This is an experiment in writing up a blog post for a development task while I actually perform the task! So right now, as I start writing this, I don’t know how it will end!
I was talking to David Hellman about the game the other day, and he was asking when the island was going to become less like a flat plane where you can just walk to any destination from anywhere else.
It’s been on my to-do list for a while to add more topology to the island. That week I had been working on an area full of puzzles, and I wanted the buildings that define this area to have more of a purpose than they currently do; a topological purpose seemed like the right thing.
So I figured I’d add a canyon, and the building containing these puzzles would also serve as a bridge across the canyon.

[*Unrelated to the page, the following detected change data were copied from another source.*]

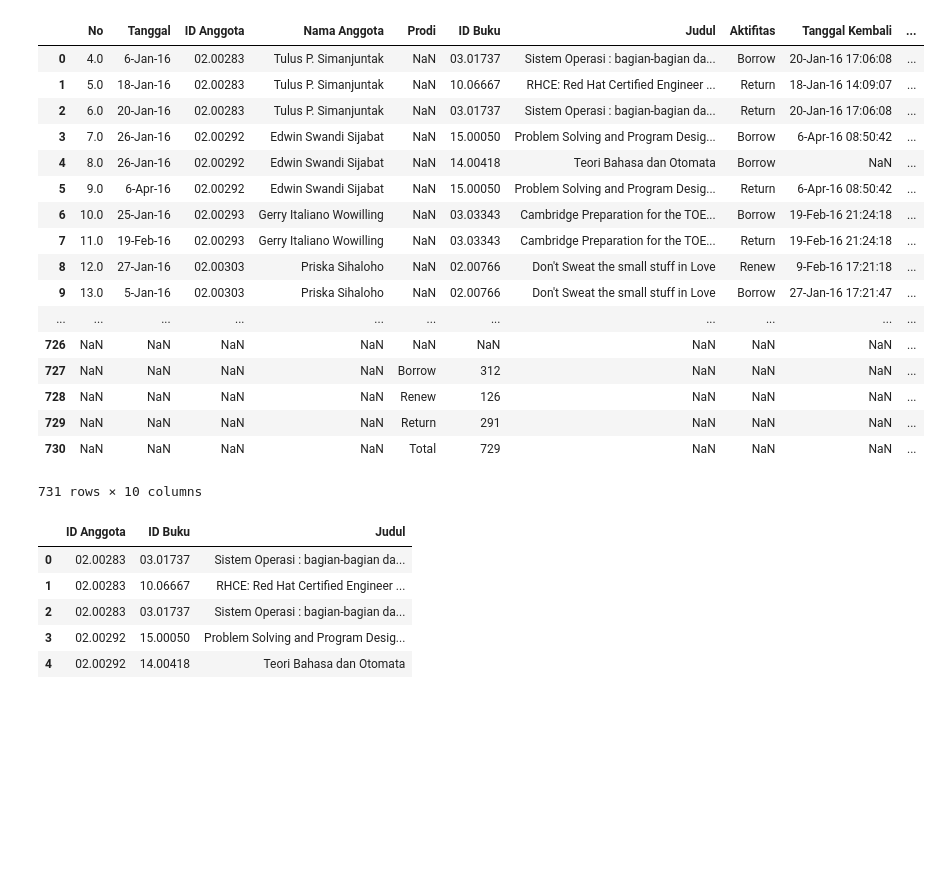
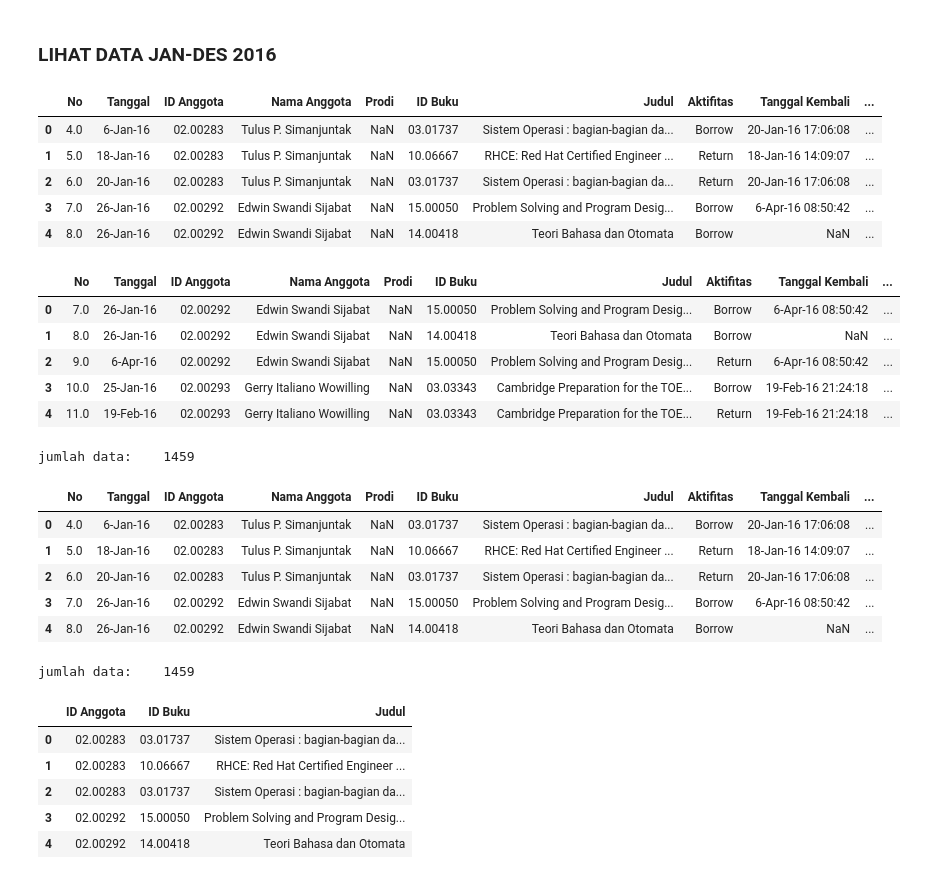
Before and after one commit to packmanproject/recommendation-syetem, a Jupyter notebook: Recommendation_v.1.ipynb, the cells around one changed output. Saved outputs shown, nothing was run; the diff lists cells and outputs as text; code cells hidden in the pictures; blank space fills up the shorter version.

```diff
--- a/Recommendation_v.1.ipynb
+++ b/Recommendation_v.1.ipynb
@@ -3,32 +7,50 @@ import pandas as pd
 pd.set_option('display.max_colwidth',-1)
+# %% [markdown]
+### LIHAT DATA JAN-DES 2016
 # %%
+# Data Januari
 data_jan=pd.read_excel('Peminjaman buku 2016.xls',sheetname='Jan',header=3)
 data_jan=data_jan[3:]
 data_jan=data_jan.reset_index(drop=True)
-data_jan
+data_jan.head()
 # %% [output]
 |  | No | Tanggal | ID Anggota | Nama Anggota | Prodi | ID Buku | Judul | Aktifitas | Tanggal Kembali | ... |
 | 0 | 4.0 | 6-Jan-16 | 02.00283 | Tulus P. Simanjuntak | NaN | 03.01737 | Sistem Operasi : bagian-bagian da... | Borrow | 20-Jan-16 17:06:08 | ... |
 | 1 | 5.0 | 18-Jan-16 | 02.00283 | Tulus P. Simanjuntak | NaN | 10.06667 | RHCE: Red Hat Certified Engineer ... | Return | 18-Jan-16 14:09:07 | ... |
 | 2 | 6.0 | 20-Jan-16 | 02.00283 | Tulus P. Simanjuntak | NaN | 03.01737 | Sistem Operasi : bagian-bagian da... | Return | 20-Jan-16 17:06:08 | ... |
 | 3 | 7.0 | 26-Jan-16 | 02.00292 | Edwin Swandi Sijabat | NaN | 15.00050 | Problem Solving and Program Desig... | Borrow | 6-Apr-16 08:50:42 | ... |
 | 4 | 8.0 | 26-Jan-16 | 02.00292 | Edwin Swandi Sijabat | NaN | 14.00418 | Teori Bahasa dan Otomata | Borrow | NaN | ... |
-| 5 | 9.0 | 6-Apr-16 | 02.00292 | Edwin Swandi Sijabat | NaN | 15.00050 | Problem Solving and Program Desig... | Return | 6-Apr-16 08:50:42 | ... |
-| 6 | 10.0 | 25-Jan-16 | 02.00293 | Gerry Italiano Wowilling | NaN | 03.03343 | Cambridge Preparation for the TOE... | Borrow | 19-Feb-16 21:24:18 | ... |
-| 7 | 11.0 | 19-Feb-16 | 02.00293 | Gerry Italiano Wowilling | NaN | 03.03343 | Cambridge Preparation for the TOE... | Return | 19-Feb-16 21:24:18 | ... |
-| 8 | 12.0 | 27-Jan-16 | 02.00303 | Priska Sihaloho | NaN | 02.00766 | Don't Sweat the small stuff in Love | Renew | 9-Feb-16 17:21:18 | ... |
-| 9 | 13.0 | 5-Jan-16 | 02.00303 | Priska Sihaloho | NaN | 02.00766 | Don't Sweat the small stuff in Love | Borrow | 27-Jan-16 17:21:47 | ... |
-| ... | ... | ... | ... | ... | ... | ... | ... | ... | ... | ... |
-| 726 | NaN | NaN | NaN | NaN | NaN | NaN | NaN | NaN | NaN | ... |
-| 727 | NaN | NaN | NaN | NaN | Borrow | 312 | NaN | NaN | NaN | ... |
-| 728 | NaN | NaN | NaN | NaN | Renew | 126 | NaN | NaN | NaN | ... |
-| 729 | NaN | NaN | NaN | NaN | Return | 291 | NaN | NaN | NaN | ... |
-| 730 | NaN | NaN | NaN | NaN | Total | 729 | NaN | NaN | NaN | ... |
-731 rows × 10 columns
+# %%
+# Data Feb
+data_feb=pd.read_excel('Peminjaman buku 2016.xls',sheetname='Feb',header=3)
+data_feb=data_jan[3:]
+data_feb=data_feb.reset_index(drop=True)
+data_feb.head()
+# %% [output]
+|  | No | Tanggal | ID Anggota | Nama Anggota | Prodi | ID Buku | Judul | Aktifitas | Tanggal Kembali | ... |
+| 0 | 7.0 | 26-Jan-16 | 02.00292 | Edwin Swandi Sijabat | NaN | 15.00050 | Problem Solving and Program Desig... | Borrow | 6-Apr-16 08:50:42 | ... |
+| 1 | 8.0 | 26-Jan-16 | 02.00292 | Edwin Swandi Sijabat | NaN | 14.00418 | Teori Bahasa dan Otomata | Borrow | NaN | ... |
+| 2 | 9.0 | 6-Apr-16 | 02.00292 | Edwin Swandi Sijabat | NaN | 15.00050 | Problem Solving and Program Desig... | Return | 6-Apr-16 08:50:42 | ... |
+| 3 | 10.0 | 25-Jan-16 | 02.00293 | Gerry Italiano Wowilling | NaN | 03.03343 | Cambridge Preparation for the TOE... | Borrow | 19-Feb-16 21:24:18 | ... |
+| 4 | 11.0 | 19-Feb-16 | 02.00293 | Gerry Italiano Wowilling | NaN | 03.03343 | Cambridge Preparation for the TOE... | Return | 19-Feb-16 21:24:18 | ... |
+# %%
+data_peminjaman=pd.concat([data_jan,data_feb])
+print "jumlah data:\t", len(data_peminjaman)
+data_peminjaman.head()
+# %% [output]
+jumlah data:    1459
+|  | No | Tanggal | ID Anggota | Nama Anggota | Prodi | ID Buku | Judul | Aktifitas | Tanggal Kembali | ... |
+| 0 | 4.0 | 6-Jan-16 | 02.00283 | Tulus P. Simanjuntak | NaN | 03.01737 | Sistem Operasi : bagian-bagian da... | Borrow | 20-Jan-16 17:06:08 | ... |
+| 1 | 5.0 | 18-Jan-16 | 02.00283 | Tulus P. Simanjuntak | NaN | 10.06667 | RHCE: Red Hat Certified Engineer ... | Return | 18-Jan-16 14:09:07 | ... |
+| 2 | 6.0 | 20-Jan-16 | 02.00283 | Tulus P. Simanjuntak | NaN | 03.01737 | Sistem Operasi : bagian-bagian da... | Return | 20-Jan-16 17:06:08 | ... |
+| 3 | 7.0 | 26-Jan-16 | 02.00292 | Edwin Swandi Sijabat | NaN | 15.00050 | Problem Solving and Program Desig... | Borrow | 6-Apr-16 08:50:42 | ... |
+| 4 | 8.0 | 26-Jan-16 | 02.00292 | Edwin Swandi Sijabat | NaN | 14.00418 | Teori Bahasa dan Otomata | Borrow | NaN | ... |
 # %%
-data_jan=data_jan[['ID Anggota','ID Buku','Judul']]
-data_jan.head()
+data_peminjaman_id=data_peminjaman[['ID Anggota','ID Buku','Judul']]
+print "jumlah data:\t", len(data_peminjaman_id)
+data_peminjaman_id.head()
 # %% [output]
+jumlah data:    1459
 |  | ID Anggota | ID Buku | Judul |
 | 0 | 02.00283 | 03.01737 | Sistem Operasi : bagian-bagian da... |
 | 1 | 02.00283 | 10.06667 | RHCE: Red Hat Certified Engineer ... |
```
Also changed, not shown: parts of 35 cells of this notebook.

The natural way to build the canyon in this engine is to shape it out generally with terrain control points, and then make the walls steep by putting mesh objects in there (so that you can’t walk up them, and so that the walls of the canyon won’t look super-distorted the way heightfield terrains usually do when there are steep slopes.)
Here was the first cut at it:
As you can see, there are a lot of weird ripples and curves happening there. This is what signal processing people might call “ringing”. What’s happening is that the Kriging system that we are using for terrain modeling is always trying to reconstruct a smooth function, but what we are trying to build here is a discontinuous function (or else a function so steep that it has a lot of high frequencies in it).
There are a number of ways that one might fix this, but the cheap and hacky one, which would work not only for Kriging but for any other terrain modeling stuff we might stick in in the future, is to add the notion of separating planes that represent discontinuities in the terrain. When evaluating the height of the terrain at any point, we just ignore any control points that are on the other side of the separating plane.
Adding discontinuities has been on my to-do list since last year when Kriging was added to the engine. It was pretty obvious that it would be needed eventually, but in the spirit of getting things done and not rat-holing on technology, I chose to put it off for as long as possible. But it makes sense that if we are starting to add more topology to the island, we are going to want to have more steep places, and so it’s time to add this.
(We’ve already had this steepeness problem before, though: if you look at this plateau that is near the camera in our regular island snapshots, you’ll see that the whole thing is made out of mesh objects, rather than terrain; we did this in order to avoid this very same ringing problem:)
It didn’t take long to add discontinuity entities into the editor; here’s how they are represented:
To start with, I just used a really dumb heuristic to decide when control points should be excluded. When we use this, here’s the result:
There is still a bunch of heightfield terrain sticking out. What’s going on? If we look back at our red discontinuity planes, it is clear that there are some terrain sample points inside the canyon that are getting treated as if they were outside:
What’s going on is that my simple criterion said “if you are on the opposite side of a discontinuity plane from a control point, ignore that control point”. The problem is that I am treating them as infinite planes, so those points that you see, which are in front of one plane, are actually outside a neighboring plane, if you were to extend that plane infinitely. This is no surprise; I knew it would be a problem, but I am always about implementing the simple thing first and seeing what happens. But now I need a heuristic that will fix this problem.
One solution would be to combine the discontinuity objects into sequences of points, and then do some more-heuristicky things that may be easier because we have an ordering between the points. But I don’t want to resort to that if I don’t have to, because that may make the system less general, and may make it harder to edit. (Then again it may make it easier to edit, because we have editor support for paths! But if we want to, we can easily go the other way, from a path down to individual slabs, so it’s better to take the most-primitive thing as input if we are able to.)
I added a check that would make discontinuity planes irrelevant if the sample points are closer to the side planes of these very thin slabs than they are to the face planes. In theory that would at least help, but upon running this, the scene looked almost exactly the same.
Then upon further investigation I found that I was computing totally wrong planes in the Kriging code; I was transforming the coordinates incorrectly, and so the planes were not in fact where the red slabs in the picture would show them to be. I fixed this:
Ahhh, much better. This seems like it will be good enough for now. There’s still the question of how to seamlessly blend the heightfield terrain into the mesh objects, but that can wait until closer to ship. For now, it doesn’t need to be pretty; it just needs to let us build things of roughly the right shape.
The heuristic I use for discarding points is still pretty simplistic and may cause problems. My hope is that most of those problems can be worked around just by changing the planes a bit. If that turns out not to be true, a little more work will need to be done here!